> [Try it]:
Check every line below for the string "title", and copy the lines that contain it.
╭─ Supplied entries
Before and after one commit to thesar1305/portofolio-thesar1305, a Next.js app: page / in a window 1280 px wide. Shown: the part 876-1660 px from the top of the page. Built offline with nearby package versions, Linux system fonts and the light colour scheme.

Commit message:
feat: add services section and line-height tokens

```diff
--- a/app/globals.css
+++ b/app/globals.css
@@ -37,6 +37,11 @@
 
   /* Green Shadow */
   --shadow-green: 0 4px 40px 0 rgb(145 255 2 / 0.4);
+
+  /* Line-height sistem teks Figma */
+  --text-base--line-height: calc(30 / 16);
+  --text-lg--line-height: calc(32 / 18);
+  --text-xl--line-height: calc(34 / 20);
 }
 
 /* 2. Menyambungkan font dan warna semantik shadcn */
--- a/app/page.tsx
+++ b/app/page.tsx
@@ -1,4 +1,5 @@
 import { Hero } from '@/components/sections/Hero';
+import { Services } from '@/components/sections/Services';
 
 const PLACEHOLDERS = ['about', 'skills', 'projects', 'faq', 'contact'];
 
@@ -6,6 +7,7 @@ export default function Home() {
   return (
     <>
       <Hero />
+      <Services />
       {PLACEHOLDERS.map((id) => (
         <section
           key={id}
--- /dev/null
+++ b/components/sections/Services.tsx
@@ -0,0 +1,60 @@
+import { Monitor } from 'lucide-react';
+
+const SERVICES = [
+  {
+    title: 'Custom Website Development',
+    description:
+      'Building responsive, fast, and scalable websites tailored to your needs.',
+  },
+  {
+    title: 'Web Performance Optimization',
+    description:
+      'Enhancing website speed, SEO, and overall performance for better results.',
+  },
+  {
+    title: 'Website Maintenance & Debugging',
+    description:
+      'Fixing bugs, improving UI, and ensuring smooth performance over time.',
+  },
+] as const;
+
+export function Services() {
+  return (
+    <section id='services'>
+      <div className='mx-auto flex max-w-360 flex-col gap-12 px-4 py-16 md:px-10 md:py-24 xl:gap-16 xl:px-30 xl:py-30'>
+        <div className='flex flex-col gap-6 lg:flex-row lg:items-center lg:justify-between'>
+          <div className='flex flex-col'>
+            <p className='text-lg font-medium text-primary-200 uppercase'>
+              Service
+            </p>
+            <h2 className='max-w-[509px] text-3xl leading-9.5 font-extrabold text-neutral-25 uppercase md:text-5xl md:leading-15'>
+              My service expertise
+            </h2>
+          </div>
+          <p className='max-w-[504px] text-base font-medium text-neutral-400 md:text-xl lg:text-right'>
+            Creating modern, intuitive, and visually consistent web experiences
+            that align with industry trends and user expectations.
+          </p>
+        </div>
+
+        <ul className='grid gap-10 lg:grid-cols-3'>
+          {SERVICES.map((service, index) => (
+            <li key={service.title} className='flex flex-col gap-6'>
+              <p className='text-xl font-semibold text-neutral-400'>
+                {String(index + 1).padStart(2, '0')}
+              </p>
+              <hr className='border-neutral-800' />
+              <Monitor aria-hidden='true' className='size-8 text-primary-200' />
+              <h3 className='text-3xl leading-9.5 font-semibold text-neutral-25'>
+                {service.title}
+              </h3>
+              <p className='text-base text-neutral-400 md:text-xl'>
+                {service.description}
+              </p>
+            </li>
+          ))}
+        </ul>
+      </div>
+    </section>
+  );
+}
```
╰─
> [Result of this task]:
+    title: 'Custom Website Development',
+    title: 'Web Performance Optimization',
+    title: 'Website Maintenance & Debugging',
+            <li key={service.title} className='flex flex-col gap-6'>
+                {service.title}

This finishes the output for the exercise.